Mark Allen Neil photo

Mark Allen

An online résumé, blog, biography and digital sandbox


Ubuntu Woes

Posted 2010-03-20 in Technology

In the last few months, I’ve updated Ubuntu a few times… always at the prompting of the Update Manager. Every time I’m left with a system which won’t boot… as Ubuntu 9.10 installs a beta version of GRUB2 which screws up my system every time I update. So today I’m working and the Update Manager is saying I should update… but first I’m going to post my “get well” information here in an article to minimize my downtime.

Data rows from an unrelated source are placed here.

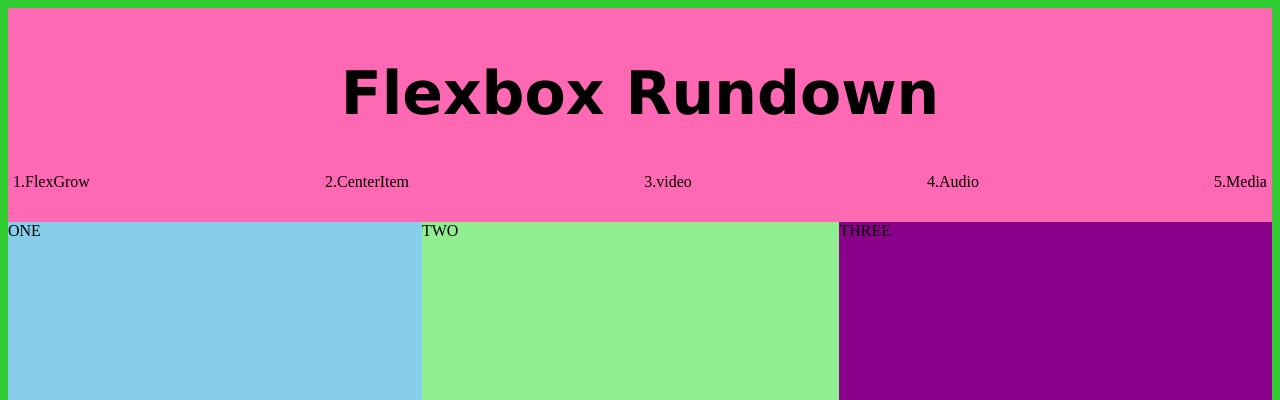
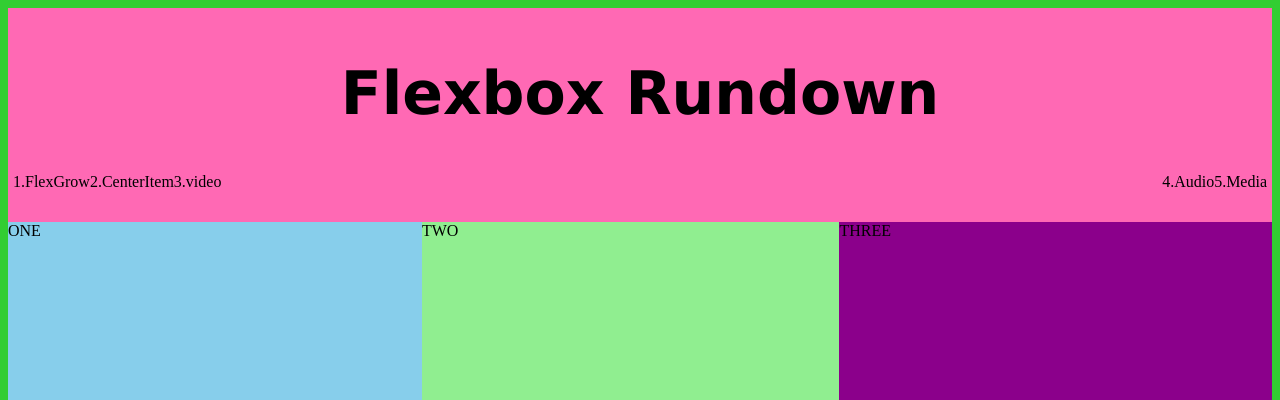
Before and after one commit to ted585/week-4-coding-worksheet, a plain HTML site: page index.html in a window 1280 px wide. Shown: the top 400 px of the page. Drawn offline with Linux system fonts and the light colour scheme.

Commit message:
menu bar spaced

```diff
--- a/index.html
+++ b/index.html
@@ -22,7 +22,7 @@
             <li> 1.FlexGrow</li>
             <li> 2.CenterItem</li>
             <li> 3.video</li>
-            <li> 4.Audio</li>
+            <li class="push"> 4.Audio</li>
             <li> 5.Media</li>
             </div>
 
--- a/styles.css
+++ b/styles.css
@@ -105,5 +105,10 @@ ul{
     display: flex;
     flex-wrap: wrap;
     flex-direction: row;
-    justify-content: space-between;
+    align-items:flex-start;
+
 }
+
+.push{
+    margin-left: auto;
+}
```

So what happens when I update Ubuntu? Somehow the GRUB2 boot information gets corrupted… and ends up deciding I boot from sdg1 instead of sdc1. The first time this happened, I posted my situation at the Ubuntu “Installation and Upgrade” forum and with the help of a kind soul named Kirby was able to resolve the boot issue. If at all interested in the entire thread, check out this link.

As this entry is as much a “cheat sheet” for my reference for the next time (i.e. in a few minutes when I let Ubuntu update itself), I’m just going to dive into the procedure.

  1. When booting Ubuntu (in my case, F12 and then boot from USB), instead of hitting enter to boot the topmost entry, type “E” to edit the entry.
  2. Arrow down to the line which has sdg1 and change it to sdc1. A bit of a pain as the edit cursor is invisible (really user friendly!). Hit Enter to reboot.
  3. When booted, bring up a terminal and enter the following commands:
sudo grub-mkdevicemap
sudo grub-mkconfig -o /boot/grub/grub.cfg

Ubuntu should now boot correctly. When I edit the entries in the GRUB boot screen, I see a few differences…

One, there is a “set root=(hd2, 1)” command… this is new (and correct). Two, instead of “/dev/sdg1” as the boot partition… there is now a long command employing a UUID… “root=UUID=xxxx…xxxx”. The UUID is obviously an indirection… but whatever, it works now.

And that’s it. Not a very interesting article, but this will come in handy every week or two. Wish someone would fix Ubuntu.

[EDIT] Well, I rebooted and Ubuntu didn’t screw me this time. Looks like if there are no kernel nor GRUB2 updates, I’m safe. Still, glad I’ve got this article as reference.

Website Credits | Symphony | Fluid 960 Grid System